Learn to Listen so People Talk & Learn to Talk so People Listen

About a month ago I began publishing the audio podcast titled the ‘Thriving Dentist Show’. A new show is published every Wednesday. My goal is producing this podcast was to create a convenient way to share information that will help you develop a thriving practice. You can download the show directly from my website or you can subscribe to it on iTunes (it’s free). The advantage to subscribing on iTunes is that you will automatically receive each new show when it is published so you’ll never miss a show.

The format of the show includes interviews where I interview some of the most recognized authorities in dentistry and we discuss timely topics.

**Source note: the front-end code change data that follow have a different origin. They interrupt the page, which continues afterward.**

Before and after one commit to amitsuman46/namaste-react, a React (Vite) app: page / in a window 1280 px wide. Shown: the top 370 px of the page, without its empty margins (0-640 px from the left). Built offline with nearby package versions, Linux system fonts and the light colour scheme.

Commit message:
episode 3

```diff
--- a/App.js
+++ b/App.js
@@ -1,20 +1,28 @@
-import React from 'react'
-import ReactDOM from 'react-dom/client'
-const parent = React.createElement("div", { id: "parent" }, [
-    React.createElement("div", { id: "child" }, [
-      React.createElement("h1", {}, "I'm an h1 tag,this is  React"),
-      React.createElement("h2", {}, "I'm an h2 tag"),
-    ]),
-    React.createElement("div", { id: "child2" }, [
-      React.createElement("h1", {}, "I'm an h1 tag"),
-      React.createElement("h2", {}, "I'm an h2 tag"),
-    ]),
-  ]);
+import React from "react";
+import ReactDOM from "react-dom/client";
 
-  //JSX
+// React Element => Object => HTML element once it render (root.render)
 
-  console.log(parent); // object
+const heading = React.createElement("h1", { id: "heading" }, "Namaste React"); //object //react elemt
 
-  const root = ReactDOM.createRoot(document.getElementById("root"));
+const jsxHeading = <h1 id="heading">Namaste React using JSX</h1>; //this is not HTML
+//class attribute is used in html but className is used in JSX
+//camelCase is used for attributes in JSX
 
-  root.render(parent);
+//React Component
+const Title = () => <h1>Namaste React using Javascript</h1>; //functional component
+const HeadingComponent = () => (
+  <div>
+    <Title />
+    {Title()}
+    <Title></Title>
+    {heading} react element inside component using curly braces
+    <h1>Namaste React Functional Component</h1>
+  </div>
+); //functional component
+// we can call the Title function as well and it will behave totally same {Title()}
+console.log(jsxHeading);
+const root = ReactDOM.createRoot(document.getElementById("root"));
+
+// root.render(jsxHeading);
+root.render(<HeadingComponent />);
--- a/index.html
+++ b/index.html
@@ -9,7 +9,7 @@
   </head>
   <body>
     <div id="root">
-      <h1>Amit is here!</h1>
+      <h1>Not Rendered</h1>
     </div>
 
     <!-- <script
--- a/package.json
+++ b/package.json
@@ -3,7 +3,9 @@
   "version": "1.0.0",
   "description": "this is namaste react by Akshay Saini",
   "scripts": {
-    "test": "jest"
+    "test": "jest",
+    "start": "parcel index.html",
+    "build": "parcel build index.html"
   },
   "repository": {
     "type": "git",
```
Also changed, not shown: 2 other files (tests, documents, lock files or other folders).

Recently, Dr. Lee Ann Brady was on the show and she discussed how to guide patients to want ideal care. Here is a link to that particular show (http://www.takacslearningcenter.com/004/) Dr. Brady shared some really useful advice and the conversation started me thinking about our new patient experience. Perhaps the single most useful suggestion I can make on successful case presentation is the title of this blog post. Easier said, than done, I know, but a very useful construct indeed!

Let’s talk about the listening part of that quote. In our general dental office we have a treatment coordinator (Karle) who spends significant time with the new patient during their first appointment. As Karle is taking the 6 digital photos we take on all new patients, she asks them the following seven questions:

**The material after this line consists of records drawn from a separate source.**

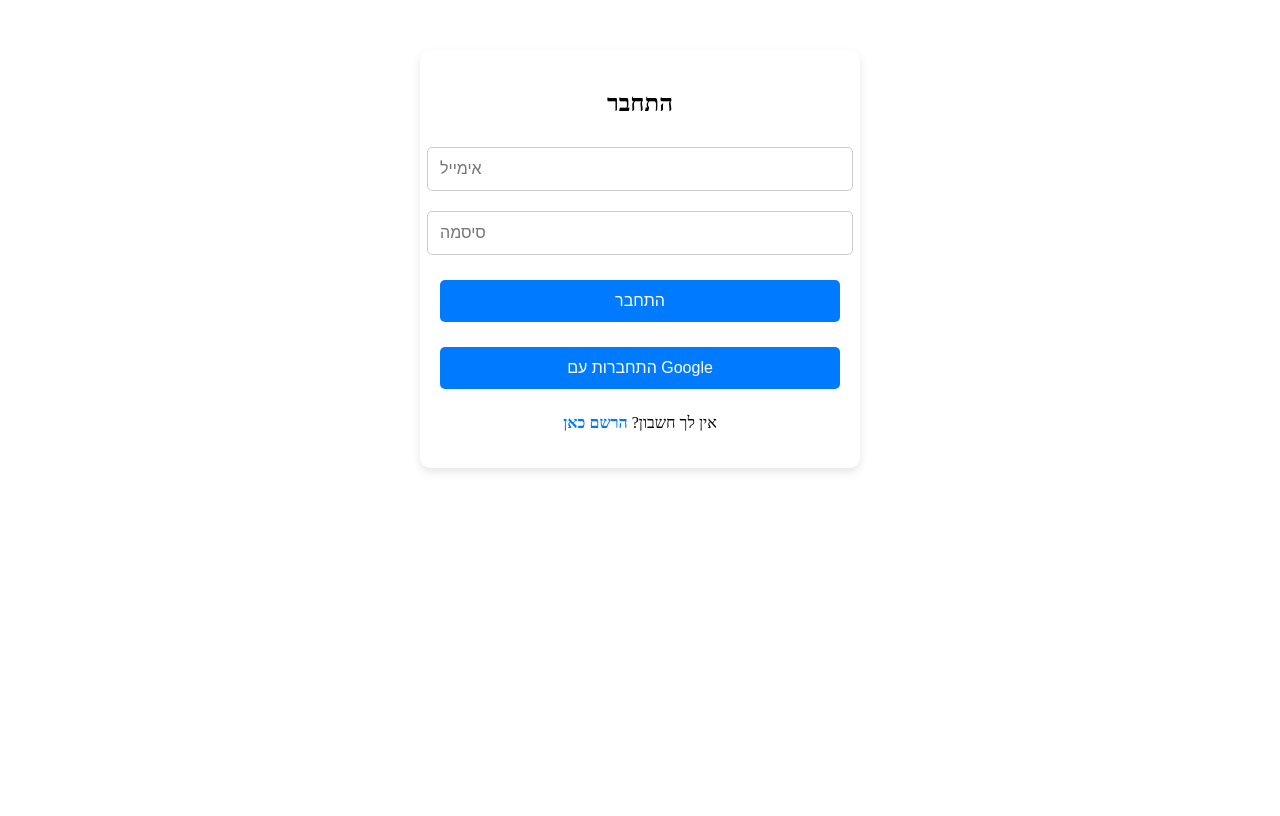
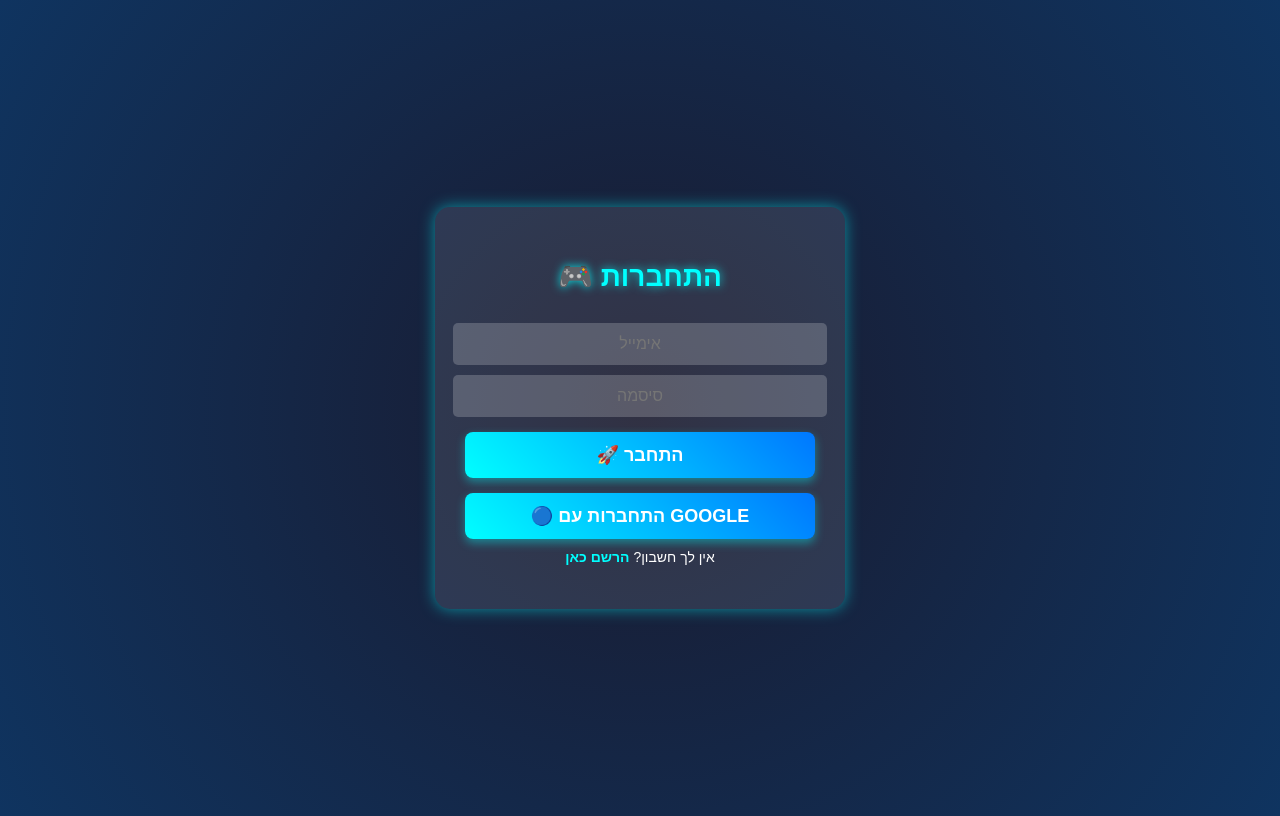
Before and after one commit to orabitbol/Cosmic-Coin, a React (Vite) app: page /login in a window 1280 px wide. Built offline with nearby package versions, Linux system fonts and the light colour scheme; no server answers.

Commit message:
add changes in login

```diff
--- a/src/component/login/Login.tsx
+++ b/src/component/login/Login.tsx
@@ -42,7 +42,7 @@ const Login = observer(() => {
           <p>אתה כבר מחובר, מעביר ללובי...</p>
         ) : (
           <form onSubmit={handleSignIn} className="login-form">
-          <h2>התחבר</h2>
+            <h2>🎮 התחברות</h2>
             {error && <p className="error-message">{error}</p>}
 
             <div className="input-group">
@@ -66,11 +66,11 @@ const Login = observer(() => {
             </div>
 
             <button type="submit" disabled={isLoading}>
-            {isLoading ? "מתחבר..." : "התחבר"}
+              {isLoading ? "🔄 מתחבר..." : "🚀 התחבר"}
             </button>
 
             <button type="button" onClick={signInWithGoogle} disabled={isLoading}>
-            התחברות עם Google
+              🔵 התחברות עם Google
             </button>
 
             <p>אין לך חשבון? <Link to="/signup">הרשם כאן</Link></p>
@@ -78,6 +78,7 @@ const Login = observer(() => {
         )}
       </div>
     );
+
 });
 
 export default Login;
--- a/src/component/login/login.scss
+++ b/src/component/login/login.scss
@@ -1,22 +1,34 @@
+// 🎮 רקע כללי של העמוד
+body {
+  background: radial-gradient(circle, #1a1a2e, #0f3460);
+  color: #fff;
+  font-family: "Poppins", sans-serif;
+}
+
+// 🎮 עיצוב הקונטיינר - מרכז את ה-Form באמצע המסך
 .login-container {
-  max-width: 400px;
-  margin: 50px auto;
-  padding: 20px;
+  display: flex;
+  justify-content: center;
+  align-items: center;
+  height: 100vh; // גורם ל-Form להיות במרכז המסך
+}
+
+// 🎮 תיבת התחברות - עיצוב ניאוני
+.login-form {
+  background: rgba(255, 255, 255, 0.1);
+  padding: 30px;
+  border-radius: 15px;
+  box-shadow: 0 0 15px rgba(0, 255, 255, 0.5);
   text-align: center;
-  background: #fff;
-  border-radius: 10px;
-  box-shadow: 0 4px 10px rgba(0, 0, 0, 0.1);
+  width: 350px;
   animation: fadeIn 0.5s ease-in-out;
 
-  .login-form {
-    display: flex;
-    flex-direction: column;
-    gap: 15px;
-  }
-
   h2 {
-    font-size: 24px;
-    margin-bottom: 10px;
+    font-size: 28px;
+    margin-bottom: 20px;
+    text-transform: uppercase;
+    color: #00ffff;
+    text-shadow: 0 0 10px rgba(0, 255, 255, 0.8);
   }
 
   .input-group {
@@ -28,66 +40,94 @@
   input {
     width: 100%;
     padding: 12px;
-    margin-top: 5px;
-    border: 1px solid #ccc;
+    margin-top: 10px;
+    border: none;
     border-radius: 5px;
     font-size: 16px;
+    background: rgba(255, 255, 255, 0.2);
+    color: #fff;
+    outline: none;
+    transition: 0.3s;
+    text-align: center;
+
+    &:focus {
+      box-shadow: 0 0 10px rgba(0, 255, 255, 0.8);
+    }
   }
 
+  // 🎮 עיצוב כפתורים עם אפקטים של גיימינג
   button {
     width: 100%;
     padding: 12px;
-    margin-top: 10px;
-    background-color: #007bff;
-    color: white;
+    margin-top: 15px;
     border: none;
-    border-radius: 5px;
-    font-size: 16px;
+    border-radius: 8px;
+    font-size: 18px;
+    font-weight: bold;
     cursor: pointer;
-    transition: background 0.3s;
+    transition: 0.3s;
+    text-transform: uppercase;
+    color: #fff;
+    background: linear-gradient(45deg, #00ffff, #0077ff);
+    box-shadow: 0 4px 10px rgba(0, 255, 255, 0.4);
 
     &:hover {
-      background-color: #0056b3;
+      background: linear-gradient(45deg, #0077ff, #00ffff);
+      transform: scale(1.05);
     }
 
     &:disabled {
-      background-color: #ccc;
+      background: gray;
       cursor: not-allowed;
     }
   }
 
+  // 🎮 הודעת שגיאה עם אנימציה ניאונית
   .error-message {
-    color: red;
+    color: #ff4444;
     font-weight: bold;
-    background: rgba(255, 0, 0, 0.1);
+    background: rgba(255, 0, 0, 0.2);
     padding: 10px;
     border-radius: 5px;
-    margin-bottom: 10px;
-    animation: fadeIn 0.5s ease-in-out;
+    margin-top: 10px;
+    box-shadow: 0 0 10px rgba(255, 0, 0, 0.7);
+    animation: shake 0.5s ease-in-out;
   }
 
   p {
     margin-top: 10px;
+    font-size: 14px;
   }
 
   a {
-    color: #007bff;
+    color: #00ffff;
+    font-weight: bold;
     text-decoration: none;
-    font-weight: bold;
+    transition: 0.3s;
 
     &:hover {
-      text-decoration: underline;
+      text-shadow: 0 0 10px rgba(0, 255, 255, 0.8);
     }
   }
 }
 
+// 🎮 אנימציית כניסה
 @keyframes fadeIn {
   from {
     opacity: 0;
-    transform: translateY(20px);
+    transform: scale(0.9);
   }
   to {
     opacity: 1;
-    transform: translateY(0);
+    transform: scale(1);
   }
 }
+
+// 🎮 אנימציית שגיאה (רעידות)
+@keyframes shake {
+  0% { transform: translateX(-5px); }
+  25% { transform: translateX(5px); }
+  50% { transform: translateX(-5px); }
+  75% { transform: translateX(5px); }
+  100% { transform: translateX(0); }
+}
```
Lines whose indentation alone changed are shown as unchanged.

  1. “We call you a new patient because you are new to us. However, you have been to other dental offices in the past. Other than having your teeth cleaned, have you had much dental treatment?”
  2. “Is there anything that you really liked about past dental visits? If so, we want to make sure we repeat that for you!”
  3. “How about anything you didn’t like? If you don’t like something we want to know about it!”
  4. “We know that dental health, like overall health, can be influenced by your genetic background. Do you know anything about the dental health of your parents, or your grandparents or other family members?”
  5. “On a scale of 1-10 with 10 being absolutely perfect, how would you rate the health and appearance of your teeth and gums?”
  6. “I see here on your health history form that you are nice and healthy. I’d like to know more about the general health of your family since we now know that the health of your gums has a direct relationship with your overall health. Among your family members is there any history of:
    • Heart Disease
    • Stroke
    • Diabetes
    • Early term birth
    • Cancer
  7. “Earlier you rated the health and appearance of your teeth and gums to be about a _________. What would have to change for that to be a 10?”

These seven questions allow you to learn the patient’s dental story. Every patient has a dental story! We have found that these questions create the environment where our new patients talk. Karle is an excellent listener and as a result we gain information that allows us to be most effective when presenting treatment recommendations. Give it a try! Keep Smiling!